Mathematical Virology: Geometry as a key to the discovery of novel anti-viral solutions

Reidun Twarock
University of York, UK 
Monday, October 19, 2020 - 12:00pm to 1:00pm
Via Zoom

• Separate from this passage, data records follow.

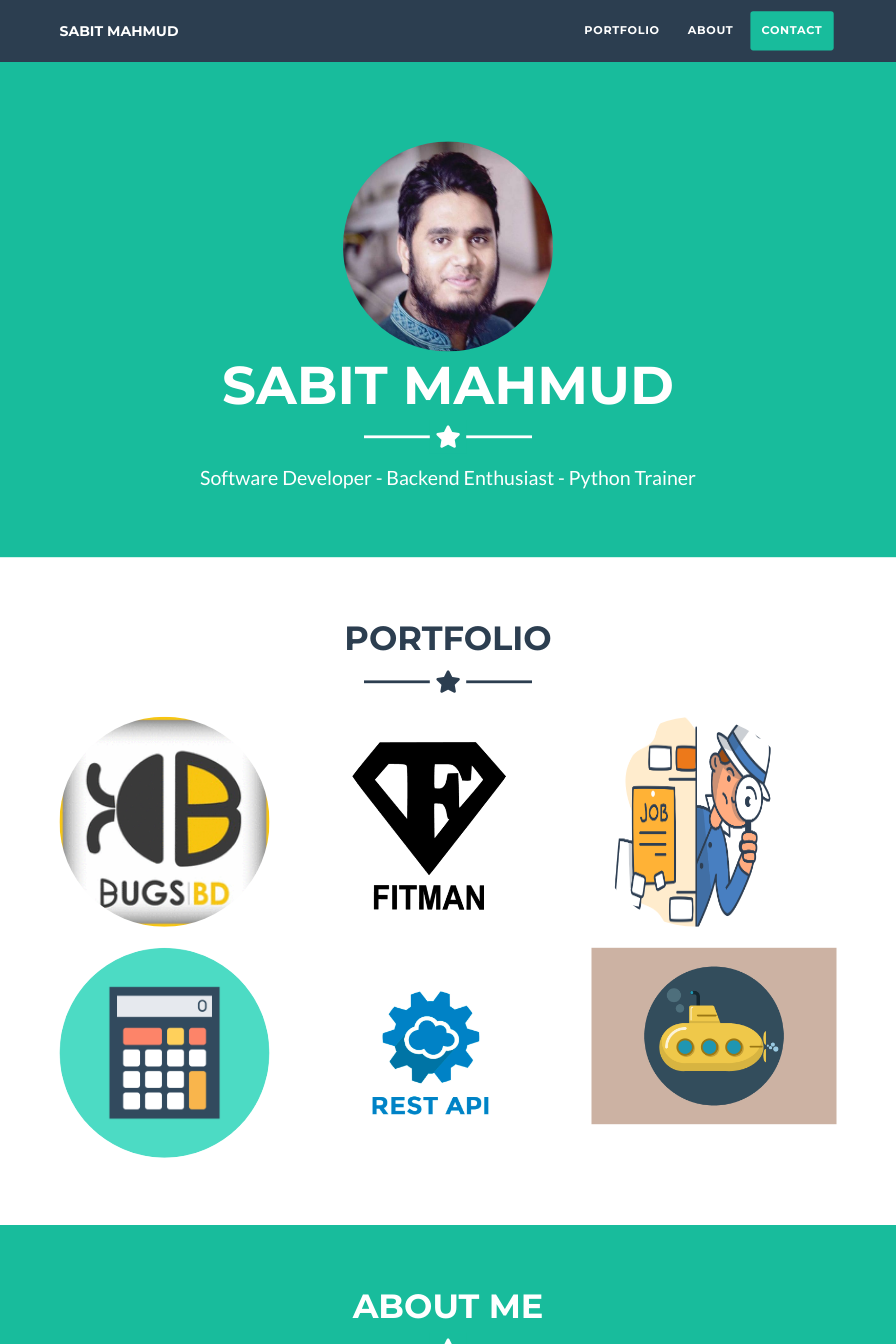
Repository: SabitDeepto/portfolio
Page: index.html
These files come from the project's save history. The page is drawn as it stood at one moment and after the next save; the edit follows.
The browser window is 1280 px wide. The pictures show the part of the page from y = 0 to 1920 px (the page is 3522 px tall), at 70% of full size.

Above is the page before, as saved 2019-04-05 11:01:55.

After the next save:
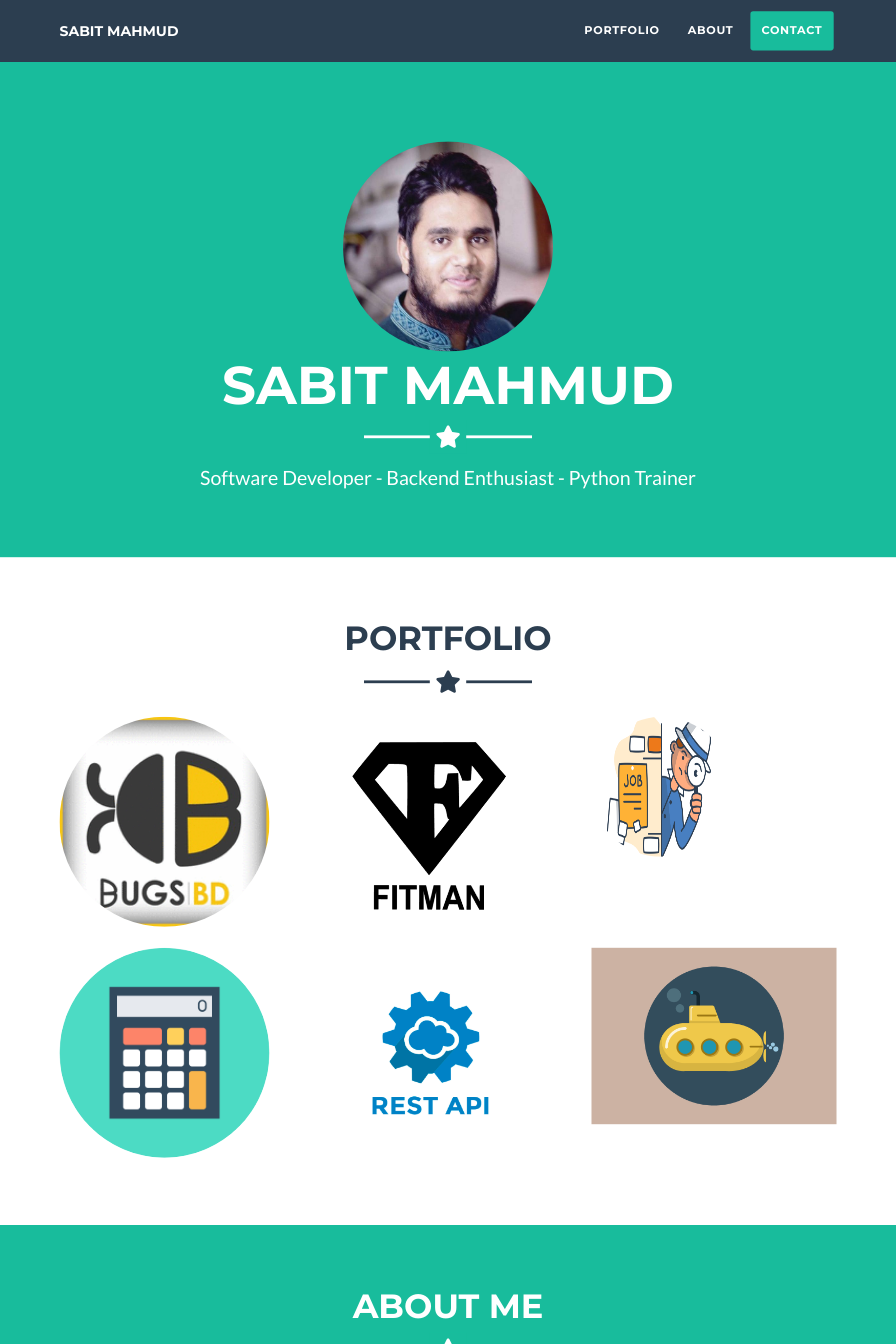
Saved 6 s later.
--- a/index.html
+++ b/index.html
@@ -95,7 +95,7 @@
                 <i class="fas fa-search-plus fa-3x"></i>
               </div>
             </div>
-            <img class="rounded-circle" src="img/portfolio/3.png" height="300px" width="300px" alt="">
+            <img class="rounded-circle" src="img/portfolio/3.png" height="200px" width="200px" alt="">
           </a>
         </div>
         <div class="col-md-6 col-lg-4">

After the save that followed:
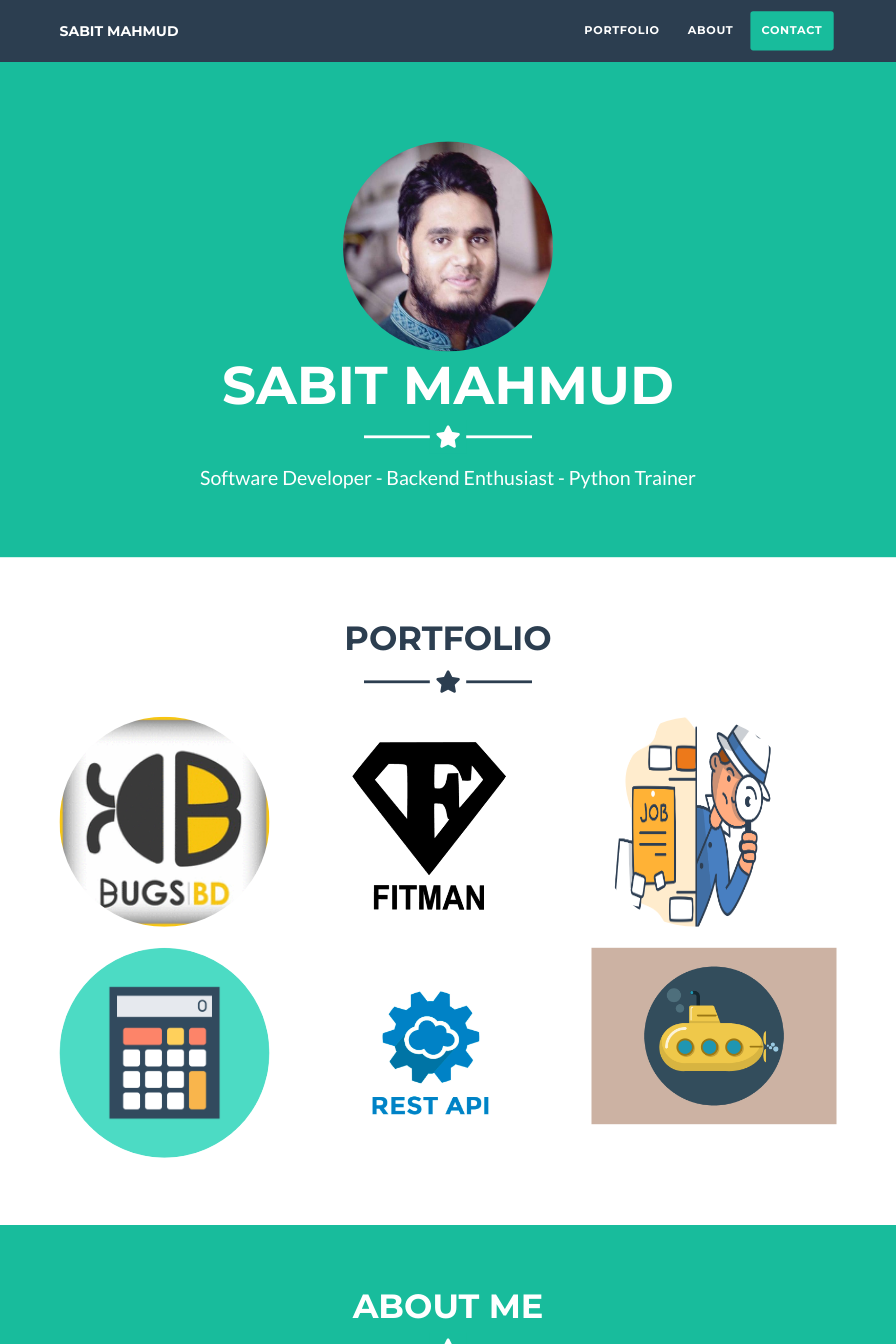
Saved 12 s later.
--- a/index.html
+++ b/index.html
@@ -95,7 +95,7 @@
                 <i class="fas fa-search-plus fa-3x"></i>
               </div>
             </div>
-            <img class="rounded-circle" src="img/portfolio/3.png" height="200px" width="200px" alt="">
+            <img class="rounded-circle" src="img/portfolio/3.png" height="300px" width="300px" alt="">
           </a>
         </div>
         <div class="col-md-6 col-lg-4">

Viruses encapsulate their genetic material into protein containers that act akin to molecular Trojan horses, protecting viral genomes between rounds of infection and facilitating their release into the host cell environment. In the majority of viruses, including major human pathogens, these containers have icosahedral symmetry. Mathematical techniques from group, graph and tiling theory can therefore be used to better understand how viruses form, evolve and infect their hosts, and point the way to novel antiviral solutions. In this talk, I will present a theory of virus architecture, that contains the seminal Caspar Klug theory as a special case and solves long-standing open problems in structural virology. I will also introduce mathematical models of symmetry breaking in viral capsids and discuss their consequences for our understanding of more complex viral geometries. By combining these geometric insights with a range of different mathematical and computational modelling techniques, I will demonstrate how viral life cycles can be better understood through the lens of viral geometry, and how such insights can act as drivers of discovery of novel anti-viral solutions. Join Zoom Meeting https://umn.zoom.us/j/94817303643?pwd=aHBrNFpzaFdLSU9HUjJybllla3M3QT09 Meeting ID: 948 1730 3643 Passcode: R90eZ8